Listening drives ADAMA’s business
Global crop protection company ADAMA (with headquarters in Israel) has the world’s largest number of active ingredients providing solutions to farmers and growers in 100 countries making ADAMA the seventh-largest crop protection company in the world. Yet, ADAMA’s focus has a very human scale.
Elisabeth Johnston, Marketing Manager of ADAMA New Zealand, says the company’s global emphasis is on actively listening to their customers, farmers and growers. “It’s an approach, which already had a solid foundation in New Zealand. We have strong supplier partnerships, but we can always do better. We have to continue to ask, ‘what works for you?’”
“Our company has a breadth and depth of chemistry that is second to none along with world-leading manufacturing. But what makes that valuable is aligning it to real-life needs. Today, farmers and growers are looking for direction and guidance and you can’t provide that unless you listen.”
Understanding distributor and farmer pain points
“Over the years, we’ve moved from capability drivers - a high quality, low cost of goods focus - to effectively identifying and addressing distributor and farmer pain points.

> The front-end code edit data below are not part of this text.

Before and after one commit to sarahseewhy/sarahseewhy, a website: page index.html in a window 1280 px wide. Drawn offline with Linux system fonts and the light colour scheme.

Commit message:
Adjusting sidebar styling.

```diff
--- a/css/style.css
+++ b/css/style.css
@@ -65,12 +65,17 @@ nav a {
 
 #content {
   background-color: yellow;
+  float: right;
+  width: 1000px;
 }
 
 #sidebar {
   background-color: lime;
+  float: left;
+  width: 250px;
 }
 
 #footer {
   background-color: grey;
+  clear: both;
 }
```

“We have the advantages of being a global leader, but also coming from a corporate culture that is actually very Kiwi; a straightforward, get-it-done attitude combined with a passion for agriculture and an understanding that farming is more than just a business – it's a way of life.”
Elisabeth says over the years, insights gathered from their agricultural and horticultural distributor partners have proved invaluable. “Sometimes it may not even be directly related to a product, but it always leads to a greater understanding.”
Innovative solutions to reduce stressful times
“Apple thinning is a perfect example. Thinning is a stressful time for growers. If you over-thin you lose yield. If you under-thin, then there are extra labour costs.”
ADAMA’s solution to reducing that stress was combining proven fruitlet thinner Brevis® with BreviSmart®, a web-based prediction model developed in conjunction with IBM. BreviSmart helps support technical representative and grower decisions on the best timing for Brevis applications, factoring in local variables including solar radiation, temperature, fruitlet size and variety.
Elisabeth says the process was always about collaboration. “We know our chemistry. Our customers know their region. And growers know their orchards."
“Working alongside distributor partners and their customers this way is vital. The ADAMA team is immersed in chemistry at a deep level, so talking about the product is easy but may not always naturally follow on to the best solution. We’re always looking for more opportunities to listen.”
Sharing and transferring knowledge globally
ADAMA’s shared international intelligence can also provide New Zealand farmers and growers with options should a risk previously identified overseas make its way here. “We’re well-networked with other ADAMA countries and continually looking at what’s happening in other countries around the globe,” Elisabeth says.
A recent example was transferring the knowledge and registering of multi-site protectant Phoenix® Fungicide to help control yield robbing Septoria in wheat and Ramularia in barley. Resistance to both diseases had appeared in the Northern Hemisphere some years before it became a challenge in New Zealand. Global fungicide expert and ADAMA UK Technical Specialist Andy Bailey, twice visited New Zealand, as a guest of ADAMA New Zealand, to share the Northern Hemisphere’s experience with resistance and their multi-site approach with ADAMA’s distributor partners.
This sharing of knowledge also enables ADAMA to be proactive. Elisabeth says, in the future, products and services will be more greatly influenced by issues beyond efficacy. These issues include; environmental sustainability, and digital control of precision application, disease identification, and crop monitoring. “There’s also the increasing emphasis on a regenerative mind set; how to produce more with less in a sustainable and evidential way.”
Right now, catastrophic climate events, shortages of labour and supply chain issues loom large. “Within the New Zealand agricultural market, we’re seeing reduced local inventory, in some segments to levels we haven’t seen since 2008. There’s definitely some short-medium term volatility there.”
While disruption of delivery is something we’ve all had to come to accept, Elisabeth says if there’s one positive to have come from Covid 19, it’s been the public’s reconnection with agriculture and horticulture, and greater knowledge of production systems, and where their food comes from.
“People have a better understanding of the importance of availability and quality. We don’t want to lose that connection. Now we need to talk about provenance. “In the past twelve months there’s definitely been a welcome change in the way people talk about farming and connect with it.”